# Exercise:
Repeat exactly, and only, the lines of the entries below from the one with "--> B[LLM: extração]" through the one with "H[Motor de obrigações]", both ends included.

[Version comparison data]
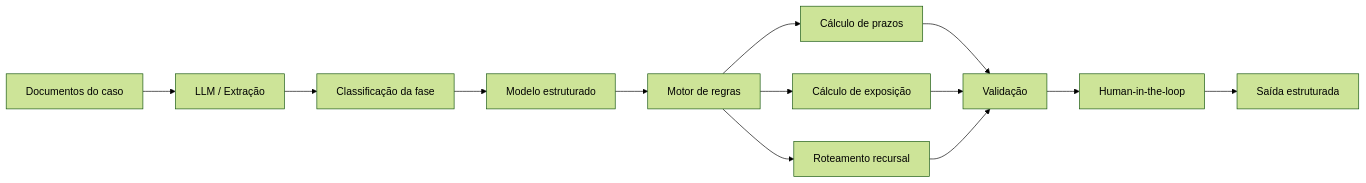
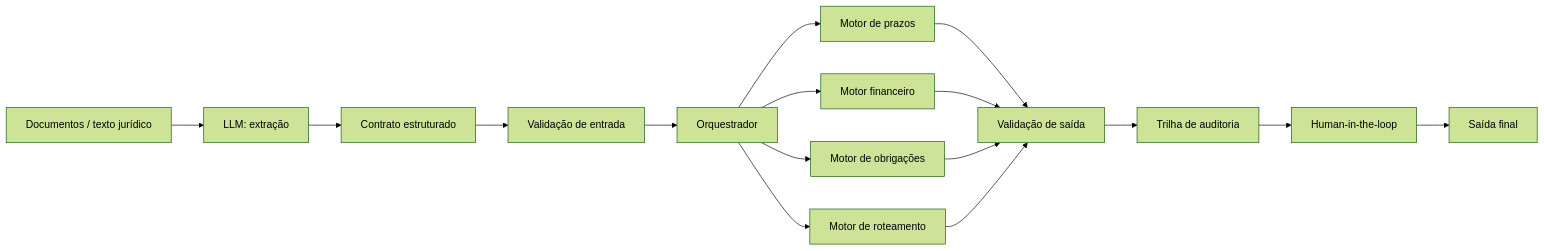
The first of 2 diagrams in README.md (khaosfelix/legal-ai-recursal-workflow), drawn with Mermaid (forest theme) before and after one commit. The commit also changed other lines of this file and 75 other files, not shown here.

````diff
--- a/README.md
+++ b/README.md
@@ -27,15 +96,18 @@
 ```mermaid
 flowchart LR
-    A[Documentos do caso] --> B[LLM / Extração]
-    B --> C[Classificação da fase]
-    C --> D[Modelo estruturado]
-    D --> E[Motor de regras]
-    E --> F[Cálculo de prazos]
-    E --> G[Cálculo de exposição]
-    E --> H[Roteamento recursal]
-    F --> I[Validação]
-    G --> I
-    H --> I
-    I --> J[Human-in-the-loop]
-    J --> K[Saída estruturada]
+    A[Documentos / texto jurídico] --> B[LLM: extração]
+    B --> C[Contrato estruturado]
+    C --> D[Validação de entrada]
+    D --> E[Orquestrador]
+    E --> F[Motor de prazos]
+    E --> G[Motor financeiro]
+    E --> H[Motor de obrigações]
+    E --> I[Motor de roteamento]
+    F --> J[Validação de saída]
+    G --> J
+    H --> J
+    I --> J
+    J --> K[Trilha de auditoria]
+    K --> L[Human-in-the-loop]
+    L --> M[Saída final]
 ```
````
---
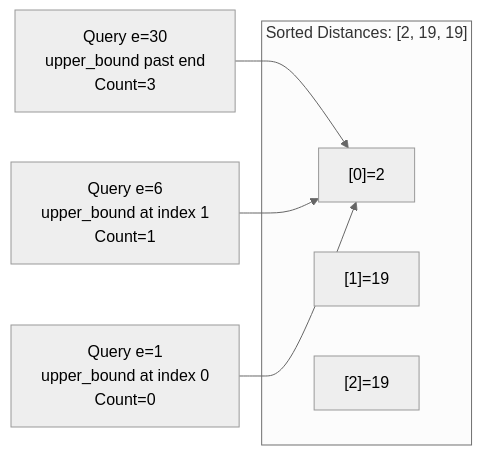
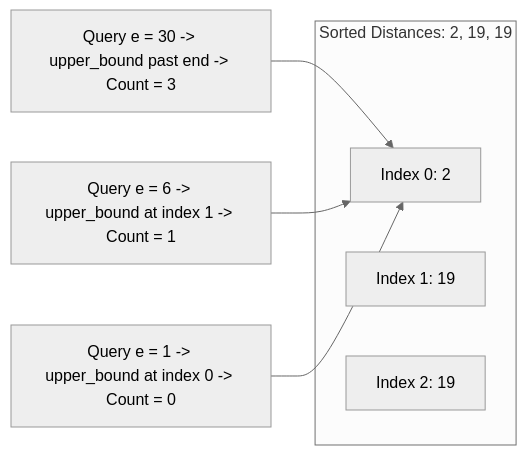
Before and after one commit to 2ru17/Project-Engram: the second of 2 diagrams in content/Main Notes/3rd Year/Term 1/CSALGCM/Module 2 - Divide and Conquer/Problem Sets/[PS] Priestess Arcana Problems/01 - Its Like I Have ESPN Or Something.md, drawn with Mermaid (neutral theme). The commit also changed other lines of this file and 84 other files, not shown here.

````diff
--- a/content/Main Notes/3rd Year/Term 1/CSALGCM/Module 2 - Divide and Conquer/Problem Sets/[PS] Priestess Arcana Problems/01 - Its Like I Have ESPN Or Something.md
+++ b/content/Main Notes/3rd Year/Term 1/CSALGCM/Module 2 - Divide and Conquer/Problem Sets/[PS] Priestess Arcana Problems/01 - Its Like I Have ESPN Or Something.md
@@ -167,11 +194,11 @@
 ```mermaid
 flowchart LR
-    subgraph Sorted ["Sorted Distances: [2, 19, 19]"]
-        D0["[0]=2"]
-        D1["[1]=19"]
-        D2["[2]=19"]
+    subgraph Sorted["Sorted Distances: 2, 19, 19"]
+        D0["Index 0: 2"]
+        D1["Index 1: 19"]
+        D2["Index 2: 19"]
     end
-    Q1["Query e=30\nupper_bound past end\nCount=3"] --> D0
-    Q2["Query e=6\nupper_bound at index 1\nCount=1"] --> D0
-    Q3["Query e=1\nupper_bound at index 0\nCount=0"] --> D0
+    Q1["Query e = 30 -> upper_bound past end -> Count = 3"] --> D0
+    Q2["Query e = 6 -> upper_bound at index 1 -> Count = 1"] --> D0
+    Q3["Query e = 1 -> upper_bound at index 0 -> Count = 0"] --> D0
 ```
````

# Solution:
+    A[Documentos / texto jurídico] --> B[LLM: extração]
+    B --> C[Contrato estruturado]
+    C --> D[Validação de entrada]
+    D --> E[Orquestrador]
+    E --> F[Motor de prazos]
+    E --> G[Motor financeiro]
+    E --> H[Motor de obrigações]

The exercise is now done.